Age gracefully.Who values this phrase?I have no inkling for others’ opinions, but for the span of my 40+ years youth has been more widely valued.Ignore the perennial pursuit of women both to accentuate and prolong their youthful enticements (fashion, make up, diets, etc).These things do not reflect how one ages but the years of fertility and heightened femininity, a relatively narrow window in time beyond which the odds decrease for securing a husband and bearing children.
Age gracefully.The hyper intellectual asks in response, “what’s its opposite? What is it to age disgracefully?”When you follow the themes of pop musicians with the staying power to last many decades, you can see distilled patterns of average people.For example Gene Simmons and Paul Stanley of Kiss, that vaudevillian rock band from the seventies.They were as much a raucous storyline as rock 'n’ roll musicians (and they did produce some quality stuff).Fast forward four decades and you can find them waxing sagacious…
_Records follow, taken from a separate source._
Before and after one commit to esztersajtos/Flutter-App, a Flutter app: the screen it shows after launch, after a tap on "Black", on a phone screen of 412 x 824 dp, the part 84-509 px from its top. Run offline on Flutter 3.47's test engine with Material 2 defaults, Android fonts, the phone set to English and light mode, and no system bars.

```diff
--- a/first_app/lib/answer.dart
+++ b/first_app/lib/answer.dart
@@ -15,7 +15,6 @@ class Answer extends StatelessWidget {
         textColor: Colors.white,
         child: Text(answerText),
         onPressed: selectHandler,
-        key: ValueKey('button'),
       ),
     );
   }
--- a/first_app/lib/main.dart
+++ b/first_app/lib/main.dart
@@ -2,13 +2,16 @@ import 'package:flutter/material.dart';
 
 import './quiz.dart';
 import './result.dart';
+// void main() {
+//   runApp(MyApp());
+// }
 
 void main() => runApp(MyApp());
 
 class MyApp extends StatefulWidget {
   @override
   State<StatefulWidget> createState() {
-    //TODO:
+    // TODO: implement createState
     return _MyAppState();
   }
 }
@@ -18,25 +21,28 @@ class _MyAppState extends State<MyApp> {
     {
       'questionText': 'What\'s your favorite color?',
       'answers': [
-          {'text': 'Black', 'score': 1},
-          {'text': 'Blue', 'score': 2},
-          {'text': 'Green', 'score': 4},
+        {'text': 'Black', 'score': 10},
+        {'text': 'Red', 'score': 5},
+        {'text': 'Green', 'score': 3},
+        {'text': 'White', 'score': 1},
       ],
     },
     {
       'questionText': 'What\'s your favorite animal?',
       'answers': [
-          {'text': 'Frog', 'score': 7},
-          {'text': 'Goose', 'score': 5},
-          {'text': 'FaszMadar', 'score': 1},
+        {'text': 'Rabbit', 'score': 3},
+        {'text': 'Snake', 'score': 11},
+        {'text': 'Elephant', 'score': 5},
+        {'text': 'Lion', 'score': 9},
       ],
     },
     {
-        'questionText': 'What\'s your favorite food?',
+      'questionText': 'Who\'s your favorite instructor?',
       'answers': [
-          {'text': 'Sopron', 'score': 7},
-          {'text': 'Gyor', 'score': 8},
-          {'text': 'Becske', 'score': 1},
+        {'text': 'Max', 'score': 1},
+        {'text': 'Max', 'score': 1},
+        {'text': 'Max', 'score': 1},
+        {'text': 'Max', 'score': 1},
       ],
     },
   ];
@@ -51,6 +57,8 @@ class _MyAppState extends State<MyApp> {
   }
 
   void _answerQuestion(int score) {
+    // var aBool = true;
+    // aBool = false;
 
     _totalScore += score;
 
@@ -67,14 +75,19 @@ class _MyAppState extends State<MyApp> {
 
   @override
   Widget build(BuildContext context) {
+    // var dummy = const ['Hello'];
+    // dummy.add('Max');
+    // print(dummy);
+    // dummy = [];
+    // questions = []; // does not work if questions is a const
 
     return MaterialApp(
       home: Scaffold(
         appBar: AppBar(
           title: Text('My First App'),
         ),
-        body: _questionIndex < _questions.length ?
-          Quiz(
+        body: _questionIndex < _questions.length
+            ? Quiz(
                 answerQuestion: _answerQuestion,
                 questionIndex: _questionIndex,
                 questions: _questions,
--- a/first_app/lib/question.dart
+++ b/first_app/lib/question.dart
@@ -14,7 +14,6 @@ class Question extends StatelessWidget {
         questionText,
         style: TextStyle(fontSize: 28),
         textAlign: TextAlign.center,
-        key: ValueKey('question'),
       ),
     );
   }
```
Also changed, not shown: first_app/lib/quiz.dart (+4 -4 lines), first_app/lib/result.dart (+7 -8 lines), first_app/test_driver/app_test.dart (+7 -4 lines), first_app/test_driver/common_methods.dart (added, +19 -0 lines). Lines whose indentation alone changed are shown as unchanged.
What Did You Expect?

When you reflect on your situation—home, relationships, work—the easiest things to report are the troublesome things, or the extraordinarily good things.Both strike your awareness with more immediacy than the majority of things that just work.The adequacy of their “working” manifests by going unnoticed.So, for example, when asked, “How are things going?” it would be very odd to say, “Water comes out of my faucets; and the toilets flush.”More common would be the catastrophe, “the water-main to my house broke!”Or again, no one would reply by saying, “my house is the same color it was last month,” but anyone would say (if it happened), “we just had our house repainted!”

What’s going on here?All the many things operating as expected, these go without comment.We build our lives around what we can count on, on the things that are stable.It would be exhausting to re-think everything, every time action was needed.In turn, this sets us up to be always aware of what’s not going according to expe…

Leopard Spot

The great thing about aphorisms, proverbs and sayings is they so often turn out to be right.Of course they also tend to have something of an iridescent effect: looked at one way they can mean one thing; looked at another they seem to mean the near opposite.Take for example the saying, “Can a leopard change his spots?”You’ll hear this when a habitually bad actor repeats his bad behavior in the face of a second chance.But then we all know of examples of people who have, indeed, reformed their bad behavior into a more upright life.So, would we say of them, “See, these leopards did change their spots!” The nagging sentiment at the bottom of this particular saying challenges those of us who really want to lead good lives.We, if we’re honest, know that we are not as morally upright as we aspire to be—we all slip up, we all cling to another saying, “nobody’s perfect.”Although a leopard certainly cannot change his spots into stripes (or swirls, or chevrons) we’re sure that our shortcomings are…

Second Branches

The title of this blog was chosen for several reasons, the most immediate being due to my taking up blogging as a discipline for the second time.But as soon as the name suggested itself several overtones folded in quickly on top of the first.Here are many variants:
1.A second time through, as in repeating something but with a fresh approach
2.A second chance, as in forgiveness and repentance following sin, or even outright failure.
3.A second, as in the 60th part of a minute
4.Second born traits – I’m a second born, and that has surprising explanatory power
5.To second, meaning to speak up in support for a motion
6.Seconds, as in going back for more after the first helping of yummy food has been devoured
Each carries a theme near and dear to me, with second-born traits being the most elusive, intriguing, and downright frustrating, even for myself.But within and between these variations the theme of gratitude moves freely, giving them a profound and cheerful hue.
It’s that first one that stirs…